-- Extracted entries follows --

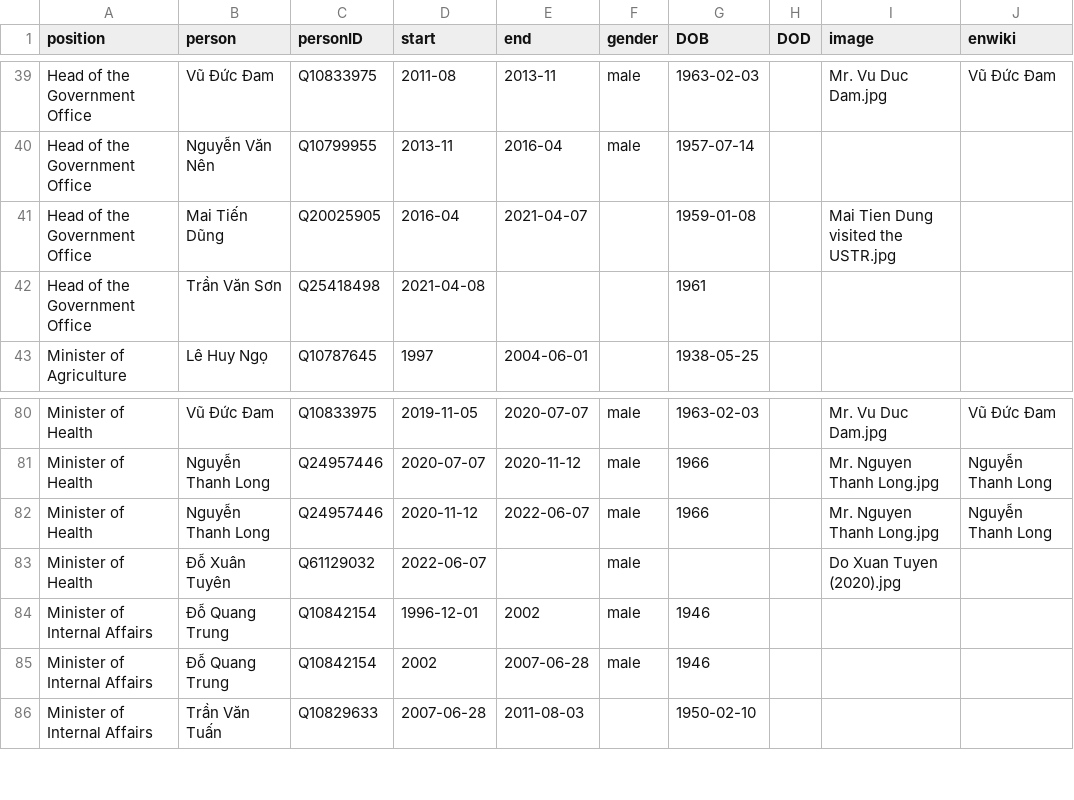
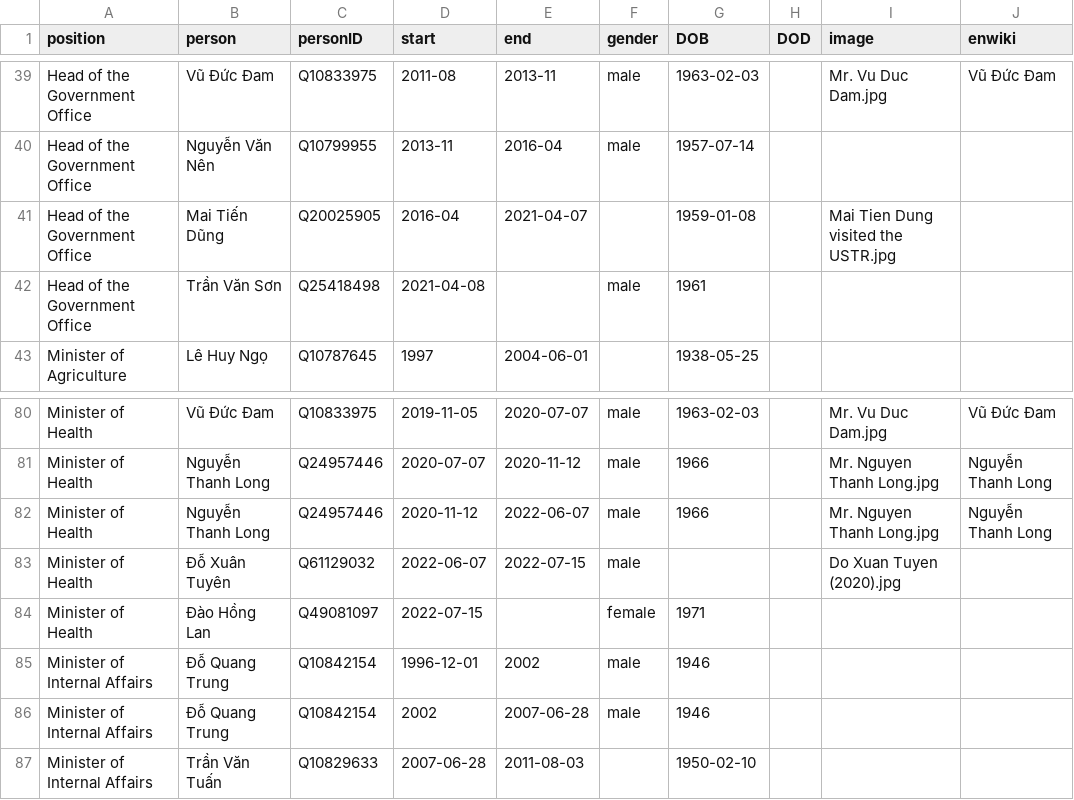
Before and after one commit to every-politician-scrapers/vietnam, a CSV file: html/holders21.csv, drawn as a sheet; only a part is shown, gaps mark what is left out.

```diff
--- a/html/holders21.csv
+++ b/html/holders21.csv
@@ -41,3 +41,3 @@ Head of the Government Office,Nguyễn Văn Nên,Q10799955,2013-11,2016-04,male,
 Head of the Government Office,Mai Tiến Dũng,Q20025905,2016-04,2021-04-07,,1959-01-08,,Mai Tien Dung visited the USTR.jpg,
-Head of the Government Office,Trần Văn Sơn,Q25418498,2021-04-08,,,1961,,,
+Head of the Government Office,Trần Văn Sơn,Q25418498,2021-04-08,,male,1961,,,
 Minister of Agriculture,Lê Huy Ngọ,Q10787645,1997,2004-06-01,,1938-05-25,,,
@@ -82,3 +82,4 @@ Minister of Health,Nguyễn Thanh Long,Q24957446,2020-07-07,2020-11-12,male,1966
 Minister of Health,Nguyễn Thanh Long,Q24957446,2020-11-12,2022-06-07,male,1966,,Mr. Nguyen Thanh Long.jpg,Nguyễn Thanh Long
-Minister of Health,Đỗ Xuân Tuyên,Q61129032,2022-06-07,,male,,,Do Xuan Tuyen (2020).jpg,
+Minister of Health,Đỗ Xuân Tuyên,Q61129032,2022-06-07,2022-07-15,male,,,Do Xuan Tuyen (2020).jpg,
+Minister of Health,Đào Hồng Lan,Q49081097,2022-07-15,,female,1971,,,
 Minister of Internal Affairs,Đỗ Quang Trung,Q10842154,1996-12-01,2002,male,1946,,,
```
Also changed, not shown: html/current.csv, 2 other files.
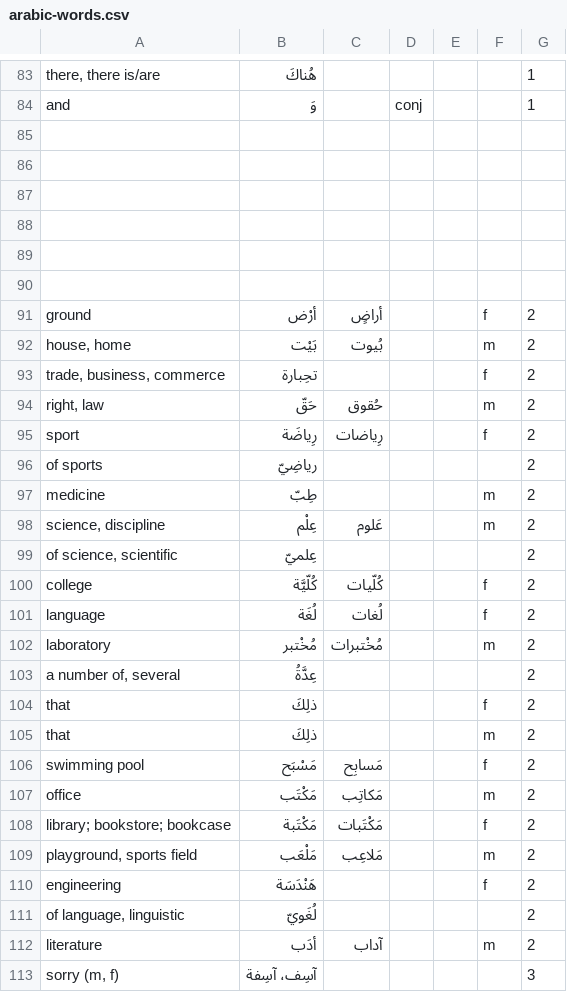
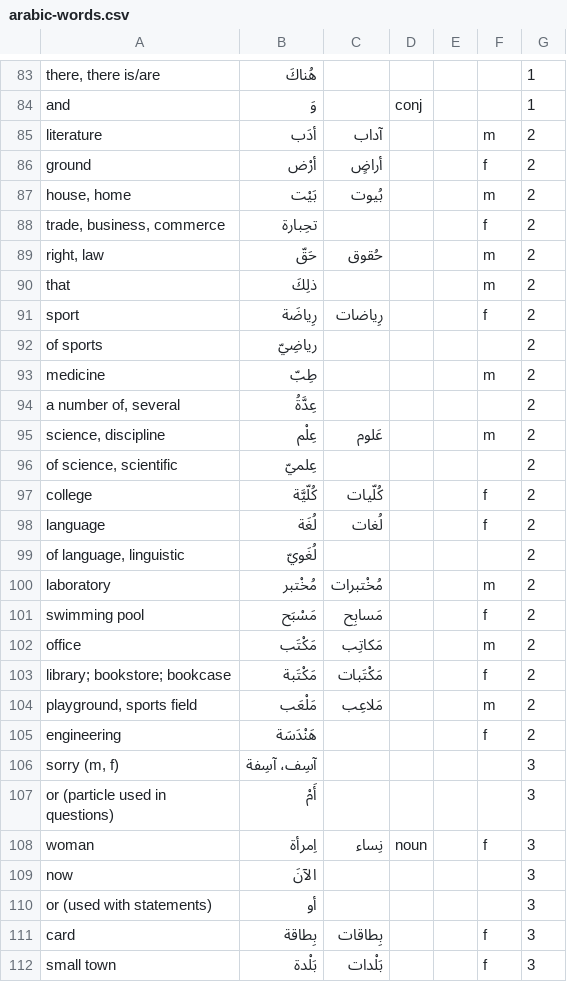
Before and after one commit to bmaupin/junkpile, a CSV file: support/words/arabic-words.csv, drawn as a sheet; only a part is shown, gaps mark what is left out; the shorter side is filled out with more unchanged rows.

Commit message:
cleanup and reorder aws chapter 2
git-svn-id: file:///home/bmaupin/tmp/oldaaf/android_arabic_flashcards/trunk@51 d45c4bbb-d1aa-4eb0-a131-1cfa29d7c7c7

```diff
--- a/support/words/arabic-words.csv
+++ b/support/words/arabic-words.csv
@@ -84,8 +84,3 @@ there, there is/are|هُناكَ|||||1
 and|وَ||conj|||1
-||||||
-||||||
-||||||
-||||||
-||||||
-||||||
+literature|أدَب|آداب|||m|2
 ground|أرْض|أراضٍ|||f|2
@@ -94,2 +89,3 @@ trade, business, commerce|تحِبارة||||f|2
 right, law|حَقّ|حُقوق|||m|2
+that|ذلِكَ||||m|2
 sport|رِياضَة|رِياضات|||f|2
@@ -97,2 +93,3 @@ of sports|رياضِيّ|||||2
 medicine|طِبّ||||m|2
+a number of, several|عِدَّةُ|||||2
 science, discipline|عِلْم|عَلوم|||m|2
@@ -101,6 +98,4 @@ college|كُلّيَّة|كُلّيات|||f|2
 language|لُغَة|لُغات|||f|2
+of language, linguistic|لُغَويّ|||||2
 laboratory|مُخْتبر|مُخْتبرات|||m|2
-a number of, several|عِدَّةُ|||||2
-that|ذلِكَ||||f|2
-that|ذلِكَ||||m|2
 swimming pool|مَسْبَح|مَسابِح|||f|2
@@ -110,4 +105,2 @@ playground, sports field|مَلْعَب|مَلاعِب|||m|2
 engineering|هَنْدَسَة||||f|2
-of language, linguistic|لُغَويّ|||||2
-literature|أدَب|آداب|||m|2
 sorry (m, f)|آسِف، آسِفة|||||3
```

-- Extracted entries concluded --

> [About this task] Among the entries above, identify all lines with "Minister" and copy them.

> [Task response]
 Minister of Agriculture,Lê Huy Ngọ,Q10787645,1997,2004-06-01,,1938-05-25,,,
@@ -82,3 +82,4 @@ Minister of Health,Nguyễn Thanh Long,Q24957446,2020-07-07,2020-11-12,male,1966
 Minister of Health,Nguyễn Thanh Long,Q24957446,2020-11-12,2022-06-07,male,1966,,Mr. Nguyen Thanh Long.jpg,Nguyễn Thanh Long
-Minister of Health,Đỗ Xuân Tuyên,Q61129032,2022-06-07,,male,,,Do Xuan Tuyen (2020).jpg,
+Minister of Health,Đỗ Xuân Tuyên,Q61129032,2022-06-07,2022-07-15,male,,,Do Xuan Tuyen (2020).jpg,
+Minister of Health,Đào Hồng Lan,Q49081097,2022-07-15,,female,1971,,,
 Minister of Internal Affairs,Đỗ Quang Trung,Q10842154,1996-12-01,2002,male,1946,,,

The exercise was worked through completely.